Small-business owners are warning that the economy would suffer under a health care bill proposed by House Democrats, which would drive tax rates for high-income taxpayers to levels not seen since before President Reagan’s tax reform of 1986.

The top federal income tax rate, which Mr. Reagan and a bipartisan Congress lowered from 50 percent to 28 percent, would reach 45 percent in 2011 if Congress and President Obama enact the surtaxes that are part of the health care reform plan that House Democrats announced Tuesday.

Small-business owners, who would take a direct hit from the surtaxes, expressed dismay over the proposal, saying it would force them to curtail hiring and reduce wages amid the worst recession in a generation.
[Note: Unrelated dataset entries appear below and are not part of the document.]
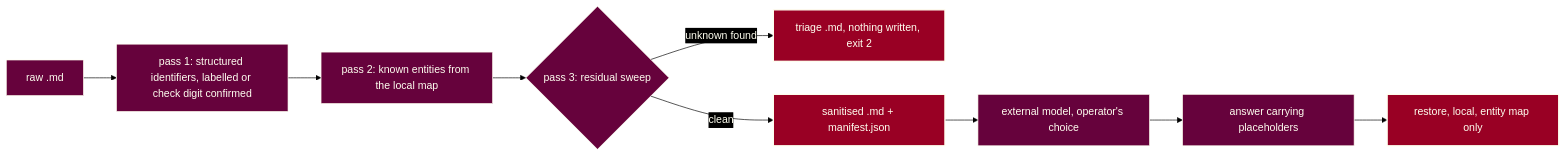
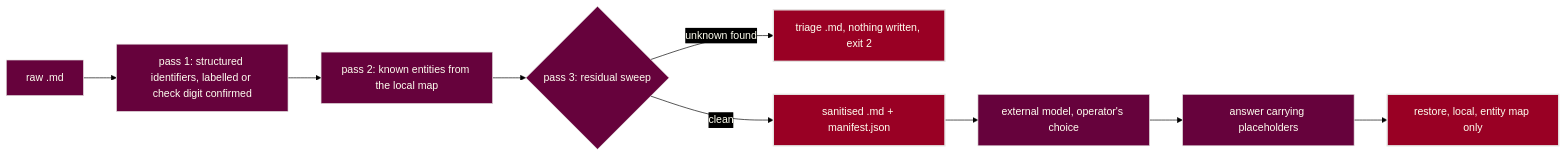
The diagram in packages/evatt/DATA-FLOW.md (ryanduguid/accounting-review-pipeline), drawn with Mermaid before and after one commit. The commit also changed 4 other files, not shown here.

First line of the commit message:
Draw Mermaid borders and lines in platinum

````diff
--- a/packages/evatt/DATA-FLOW.md
+++ b/packages/evatt/DATA-FLOW.md
@@ -20,15 +20,15 @@
 ```mermaid
 flowchart LR
-%%{init: {"theme": "base", "look": "classic", "themeVariables": {"background": "#000000", "primaryColor": "#66023C", "primaryTextColor": "#FFFFF0", "primaryBorderColor": "#FFFFF0", "lineColor": "#000000", "textColor": "#FFFFF0", "edgeLabelBackground": "#000000", "clusterBkg": "#000000", "clusterBorder": "#FFFFF0", "titleColor": "#FFFFF0"}, "themeCSS": ".flowchart-link, .relationshipLine, marker path { filter: drop-shadow(0px 1px 0px #FFFFF0) drop-shadow(0px -1px 0px #FFFFF0) drop-shadow(1px 0px 0px #FFFFF0) drop-shadow(-1px 0px 0px #FFFFF0); }"}}%%
+%%{init: {"theme": "base", "look": "classic", "themeVariables": {"background": "#000000", "primaryColor": "#66023C", "primaryTextColor": "#FFFFF0", "primaryBorderColor": "#E5E4E2", "lineColor": "#000000", "textColor": "#FFFFF0", "edgeLabelBackground": "#000000", "clusterBkg": "#000000", "clusterBorder": "#E5E4E2", "titleColor": "#FFFFF0"}, "themeCSS": ".flowchart-link, .relationshipLine, marker path { filter: drop-shadow(0px 1px 0px #E5E4E2) drop-shadow(0px -1px 0px #E5E4E2) drop-shadow(1px 0px 0px #E5E4E2) drop-shadow(-1px 0px 0px #E5E4E2); }"}}%%
     Raw["raw .md"] --> Structured["pass 1: structured identifiers, labelled or check digit confirmed"]
     Structured --> Entities["pass 2: known entities from the local map"]
     Entities --> Residual{"pass 3: residual sweep"}
     Residual -->|unknown found| Halt["triage .md, nothing written, exit 2"]
     Residual -->|clean| Out["sanitised .md + manifest.json"]
     Out --> Model["external model, operator's choice"]
     Model --> Answer["answer carrying placeholders"]
     Answer --> Restore["restore, local, entity map only"]
-    style Halt fill:#990024,stroke:#FFFFF0,stroke-width:2px,color:#FFFFF0
-    style Out fill:#990024,stroke:#FFFFF0,stroke-width:2px,color:#FFFFF0
-    style Restore fill:#990024,stroke:#FFFFF0,stroke-width:2px,color:#FFFFF0
+    style Halt fill:#990024,stroke:#E5E4E2,stroke-width:2px,color:#FFFFF0
+    style Out fill:#990024,stroke:#E5E4E2,stroke-width:2px,color:#FFFFF0
+    style Restore fill:#990024,stroke:#E5E4E2,stroke-width:2px,color:#FFFFF0
 ```
````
“If they institute a 5 percent surtax on income, it will have a severe impact on small businesses that are already hurting,” said Michael Fredrich, whose Wisconsin company, MCM Composites, molds plastic parts.

“We run maybe three days a week, sometimes four days a week, sometimes zero days,” he said. “I can tell you that at some point, people … running a small business are just going to say, ‘To hell with it.’ “

Individuals tend to focus on their tax burden.  After all, our overall tax bill reflects the amount of money we lose as legislators speed about the country allegedly “serving” us while promoting their own political ends. 

Marginal tax rates more directly affect decisions on saving, investment, business formation, work effort, job creation, and more.  Even politicians not enamored of the “rich,” whatever that term means, should recognize that we all benefit from an economic system which encourages entrepreneurship.

Proponents of big tax hikes might want to recall Aesop’s Fable, The Goose that Laid the Golden Eggs.  Wreck the economy, and the health care system will crash too.